While at Perimeter College, Johnson received an internship with The Drake House for homeless women and children and became involved with the Nonprofit Leadership Alliance on Georgia State’s Atlanta Campus. Working at The Drake House and with others at the NLA inspired her to change her career path from history to political science and public policy, she said.
“I realized that I really wanted to focus on a career that would benefit my community,” she said.
“Before the State Farm scholarship, I knew I wanted to go to college, but wasn’t sure about spending the money to come,” she said. “Because of my great experience, now I want to start a nonprofit mentoring program for girls.”
Johnson is creating a 10-week program geared toward high school females in low-income areas.
“We will work in self-love, worth and motivation, leadership skills and college and career preparation,” she said.
Johnson will continue her studies in political science and her involvement with the NLA on the Atlanta Campus this fall. This summer, she takes on another internship with 100 Black Men of Atlanta, where she’ll help plan their fall conference programming.
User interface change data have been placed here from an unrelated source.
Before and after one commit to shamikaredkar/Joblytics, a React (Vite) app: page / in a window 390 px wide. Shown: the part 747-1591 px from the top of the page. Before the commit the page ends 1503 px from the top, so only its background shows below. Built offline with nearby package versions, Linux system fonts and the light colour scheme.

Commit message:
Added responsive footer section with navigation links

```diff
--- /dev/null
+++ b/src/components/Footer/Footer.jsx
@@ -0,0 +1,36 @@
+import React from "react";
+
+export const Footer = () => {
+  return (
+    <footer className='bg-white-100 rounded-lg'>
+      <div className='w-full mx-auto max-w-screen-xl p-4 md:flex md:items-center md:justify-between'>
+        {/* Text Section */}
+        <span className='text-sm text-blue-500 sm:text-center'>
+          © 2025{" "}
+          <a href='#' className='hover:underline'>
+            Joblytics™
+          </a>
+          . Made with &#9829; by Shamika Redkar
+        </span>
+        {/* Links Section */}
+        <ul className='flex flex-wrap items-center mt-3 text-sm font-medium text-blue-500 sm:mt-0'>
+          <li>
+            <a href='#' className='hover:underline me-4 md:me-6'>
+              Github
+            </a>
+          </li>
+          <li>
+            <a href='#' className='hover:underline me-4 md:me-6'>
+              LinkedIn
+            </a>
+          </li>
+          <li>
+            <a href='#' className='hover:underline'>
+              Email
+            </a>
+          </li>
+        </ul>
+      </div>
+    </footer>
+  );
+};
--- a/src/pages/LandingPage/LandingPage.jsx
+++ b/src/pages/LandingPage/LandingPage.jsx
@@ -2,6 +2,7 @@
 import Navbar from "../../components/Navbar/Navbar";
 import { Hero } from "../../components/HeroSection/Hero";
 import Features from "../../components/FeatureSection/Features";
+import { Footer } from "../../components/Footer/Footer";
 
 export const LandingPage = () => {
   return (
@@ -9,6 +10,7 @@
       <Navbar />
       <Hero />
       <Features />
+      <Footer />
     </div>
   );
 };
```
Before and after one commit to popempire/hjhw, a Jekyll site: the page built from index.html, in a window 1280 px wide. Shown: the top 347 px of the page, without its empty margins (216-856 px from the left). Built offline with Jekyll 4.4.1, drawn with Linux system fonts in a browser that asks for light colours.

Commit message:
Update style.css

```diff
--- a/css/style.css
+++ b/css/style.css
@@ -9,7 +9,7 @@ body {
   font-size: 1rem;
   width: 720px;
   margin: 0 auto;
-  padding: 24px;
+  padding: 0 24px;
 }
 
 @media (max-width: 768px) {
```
Johnson and 23 other State Farm Scholars from DeKalb County will receive their associate degrees in spring and summer. Some are moving on to Georgia State’s Atlanta Campus; others have been accepted to four-year institutions across the state.
- Waheeda Nur, from Clarkston High School, who is participating in a three-week, intensive introductory Global Environmental Microbiology Summer course. The course is being taught at the Center for Dark Energy Biosphere Investigations headquartered at the University of Southern California and funded by the National Science Foundation. She will continue her biology studies at Georgia State’s Atlanta Campus with an eye toward becoming a doctor one day.
- Alex Navarro, also from Clarkston High School, who was named as a Jack Kent Cooke Undergraduate Transfer Scholar semi-finalist. Navarro also participated in research as a member of the National Science Foundation-funded Louis Stokes Alliance for Minority Participation program. He will continue his studies in biology at Emory University; and
- Kiara Mahoney, from McNair High School, who has been on the Dean’s List and the President’s List and was recently recognized with the Dean’s Award during the 2019 Honors Day Celebration. Mahoney will continue her studies at Spelman College, majoring in early childhood education.
The State Farm Scholarship program, funded through a $14.5 million gift from the State Farm Insurance Corporation, is part of the Georgia State LIFT program, one of Georgia State University’s student success initiatives. It was created to help DeKalb County students with scholarships, advisement, employment opportunities and leadership training to stay on track for graduation. State Farm Scholars also are encouraged to give back to their communities through volunteering and peer mentoring, said Potier.
“This group of scholars are pioneers,” Potier said. “They took a chance on themselves and the State Farm Mentoring Scholarship and are now in position to not only obtain a post-secondary credential but to do so debt-free. They are future film makers, teachers, lawyers, doctors, psychologists, social workers, researchers and community activists — and now they are Georgia State University Perimeter College graduates.”